Putting it all together to make something useful
I breadboarded the supply, and it seems to work. I just need to lay out a PCB with the supply, the updated signal amp and a place to mount (hot glue) the coil.
But while I was thinking about what size handy box I’d need to fit the PCB/coil, SSR, outlets and maybe some switches, some little sanity birdie whacked me upside the head, bringing me out of the OK-I-can-make-one-of-those-but-if-I-just-add-one-more-part-I could-make-it-do-even-more-cool-stuff death spiral.
The problem I was really trying to solve was eliminating the annoyance of having to make two motions to turn the belt sander on, then reach over to turn the vacuum on. While a current sensor on the sander line would work fine, the real problem was that the two switches were a couple feet apart. If the switches were right next to each other and could be operated in one motion like this ->, the problem would go away.

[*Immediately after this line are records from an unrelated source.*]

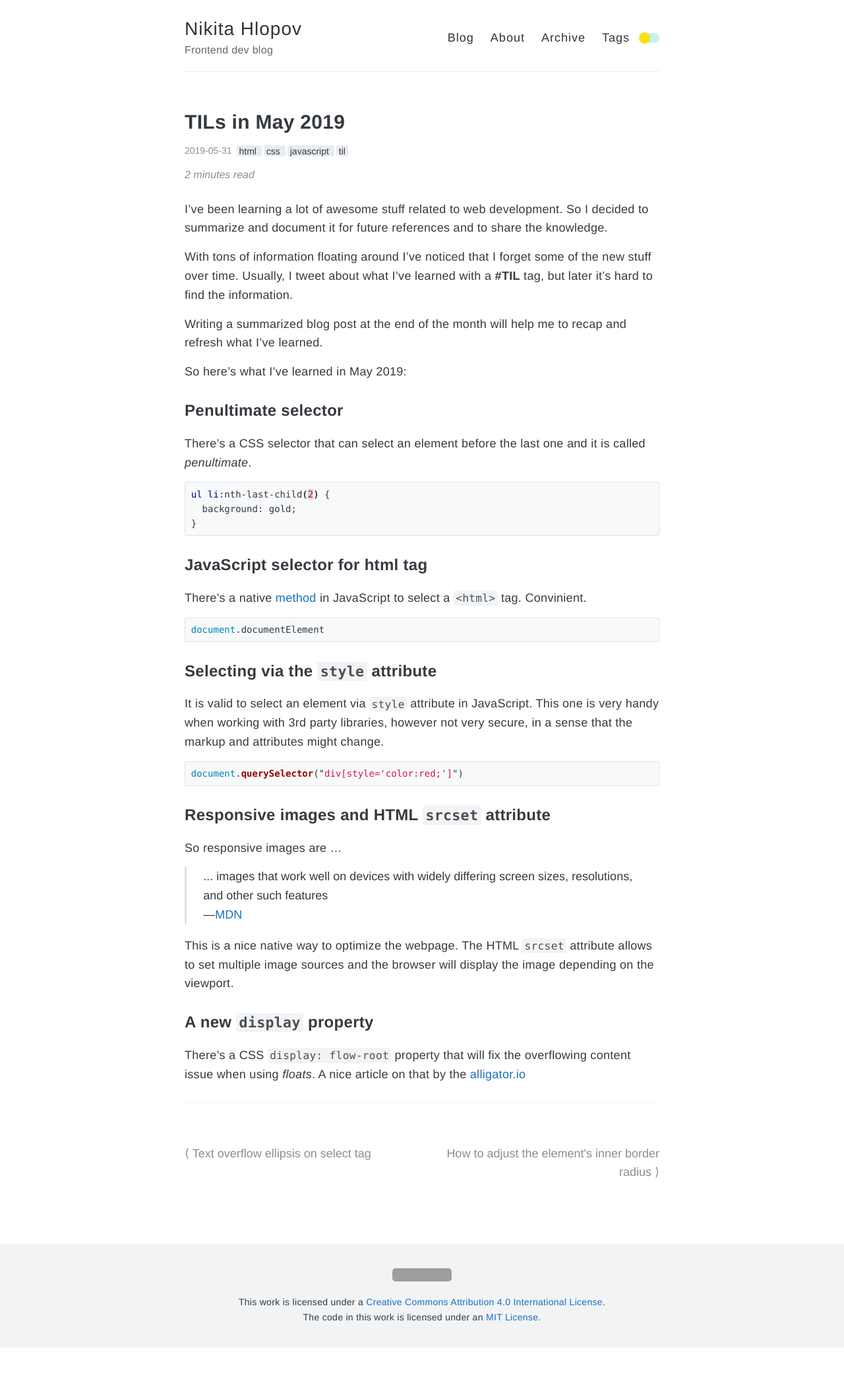
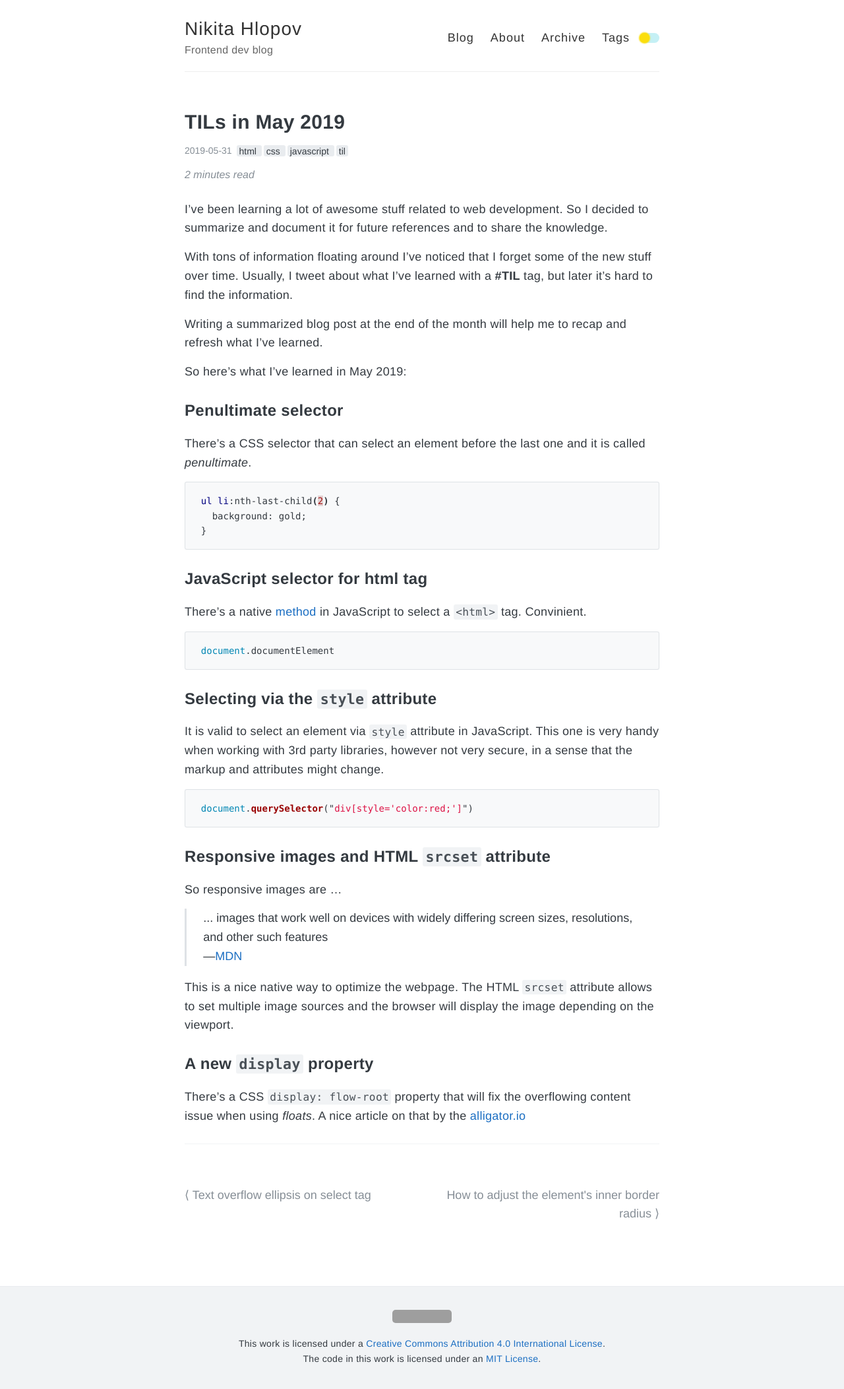
Before and after one commit to nikitahl/dev-blog, a Jekyll site: the page built from _posts/2019/05/2019-05-31-til-may-2019.md, in a window 1280 px wide. Shown: the whole page at 66% size. Built offline with Jekyll 4.4.1, drawn with Linux system fonts in a browser that asks for light colours; before the commit the page ends 2042 px from its top, so only the background shows below that; grey boxes are pictures that could not be loaded.

Commit message:
Update code block padding

```diff
--- a/_sass/_highlights.scss
+++ b/_sass/_highlights.scss
@@ -12,7 +12,7 @@ code.highlighter-rouge {
 
 pre.highlight {
   font-size: $small-font-size;
-  padding: .45em .45em .45em .625em;
+  padding: 1.2em 1.2em 1.2em 1.7em;
   border: 1px solid $oc-gray-3;
   border-radius: 3px;
   margin: 1em 0;
```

And I wouldn’t even have to make up a PCB or spend one of my $6 SSRs!
A couple of handy boxes back to back for the switches, outlets and a power cord pigtail, and here it is installed and working. Not the solution I expected when I started – but it fully meets the requirements. (Well, except for the part about finding a good excuse to make the current sensor/SSR thing.) I’m sure I’ll actually need a current sensed power switch for something else some day, and when I do I’ll have the design work already all done.
Update 6/15/13: Having used the twin-switch setup for a couple of months now, I have to say I love it. Turning both on is trivial, and when I just need the vacuum, the switch is right there and easy to use. I wish I’d done it years ago.